Nurse case managers are leaders in their departments and work with patients, staff and other stakeholders such as insurance providers to create the most cost-effective treatment plan. These nursing professionals also monitor the patient’s progress and offer alternatives if they determine that the treatment plans are not as effective as they could be. Nurse case managers must have a bachelor’s degree to start and then further their education with a master’s in health administration and health management courses.
Nurse practitioners are responsible for examining patients, diagnosing issues, ordering or administering tests and analyzing results to determine a diagnosis. Nurse practitioners can open their own practices and provide a lot of the same patient care as a doctor, so they require an advanced education such as a doctoral program or a master’s. With the latest in technological advancements, nurse practitioners have devices and treatments at their fingertips that help provide superior patient care.
Critical care registered nurse
Critical care nurses provide complex care to patients with chronic illnesses, other serious illnesses and injuries. These nurses need a bachelor’s and sometimes the organization they work for requires them to also have a master’s and additional courses specific to the area of critical care.
Oncology registered nurse
Oncology registered nurses are responsible for patients undergoing cancer treatments or at risk of developing cancer.
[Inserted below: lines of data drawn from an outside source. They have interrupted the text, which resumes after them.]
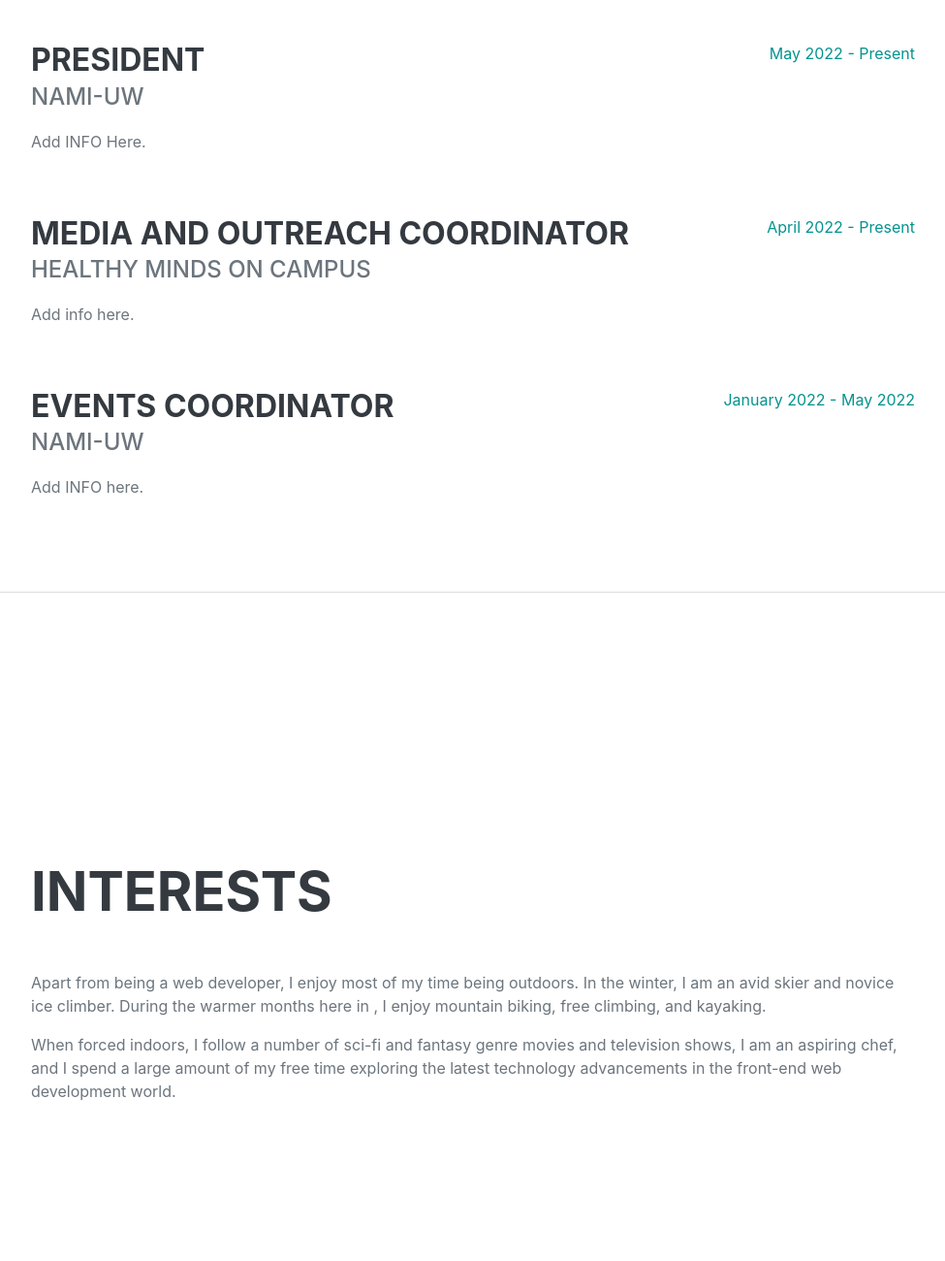
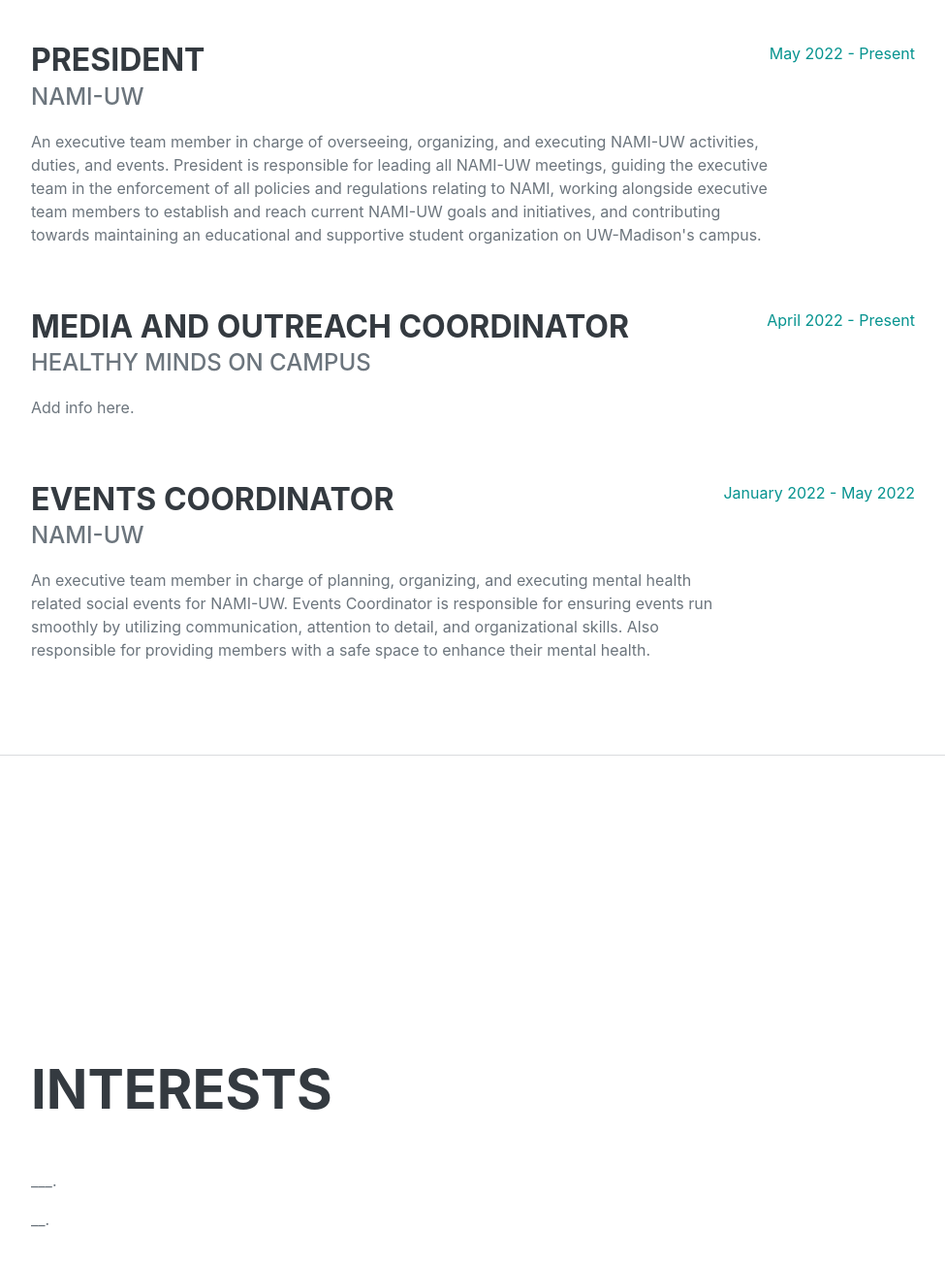
Before and after one commit to KMZIMMERMAN/portfolio, a plain HTML site: page index.html in a window 1280 px wide. Shown: the part 4740-6040 px from the top of the page at 97% size, without its empty margins (288-1263 px from the left). Drawn offline with nearby package versions, Linux system fonts and the light colour scheme; a web font is replaced by a local one.

Commit message:
Update index.html

```diff
--- a/index.html
+++ b/index.html
@@ -198,7 +198,7 @@ Burt Blom Scholarship - Arrowhead High School (2020)
                         <div class="flex-grow-1">
                             <h3 class="mb-0">President</h3>
                             <div class="subheading mb-3">NAMI-UW</div>
-                            <p>Add INFO Here.</p>
+                            <p>An executive team member in charge of overseeing, organizing, and executing NAMI-UW activities, duties, and events. President is responsible for leading all NAMI-UW meetings, guiding the executive team in the enforcement of all policies and regulations relating to NAMI, working alongside executive team members to establish and reach current NAMI-UW goals and initiatives, and contributing towards maintaining an educational and supportive student organization on UW-Madison's campus.</p>
                         </div>
                         <div class="flex-shrink-0"><span class="text-primary">May 2022 - Present</span></div>
                     </div>
@@ -214,7 +214,7 @@ Burt Blom Scholarship - Arrowhead High School (2020)
                         <div class="flex-grow-1">
                             <h3 class="mb-0">Events Coordinator</h3>
                             <div class="subheading mb-3">NAMI-UW</div>
-                            <p>Add INFO here.</p>
+                            <p>An executive team member in charge of planning, organizing, and executing mental health related social events for NAMI-UW. Events Coordinator is responsible for ensuring events run smoothly by utilizing communication, attention to detail, and organizational skills. Also responsible for providing members with a safe space to enhance their mental health.</p>
                         </div>
                         <div class="flex-shrink-0"><span class="text-primary">January 2022 - May 2022</span></div>
                     </div>
@@ -225,8 +225,8 @@ Burt Blom Scholarship - Arrowhead High School (2020)
             <section class="resume-section" id="interests">
                 <div class="resume-section-content">
                     <h2 class="mb-5">Interests</h2>
-                    <p>Apart from being a web developer, I enjoy most of my time being outdoors. In the winter, I am an avid skier and novice ice climber. During the warmer months here in , I enjoy mountain biking, free climbing, and kayaking.</p>
-                    <p class="mb-0">When forced indoors, I follow a number of sci-fi and fantasy genre movies and television shows, I am an aspiring chef, and I spend a large amount of my free time exploring the latest technology advancements in the front-end web development world.</p>
+                    <p>___.</p>
+                    <p class="mb-0">__.</p>
                 </div>
             </section>
             <hr class="m-0" />
```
They administer medications, monitor the patient’s condition and provide any information needed by the patient or their family. These nurses require an associates degree or bachelor’s degree and must pass the NCLEX that all nurses need to become licensed.
Advanced practice registered nurse (APRN)
These nurses are responsible for diagnosing patients, managing treatments, prescribing medications and ordering tests. Advanced practice registered nurses have more autonomy than RNs and therefore require more education, such as a Master of Science in Nursing or a Doctor of Nursing Practice.
Clinical nurse specialist
Clinical nurse specialists develop patient care plans by collaborating with social workers, medical team members and pharmacists. Clinical nurse specialists need a graduate degree as well as a BSN.
As with most professional careers, the more education and certification an individual has, the higher they will reach in their vocation. Nursing is a dynamic career that offers many opportunities and specialties. With advanced degrees, special certification and licensing, nurses have the opportunity for more autonomy, higher pay and more fulfilling career options.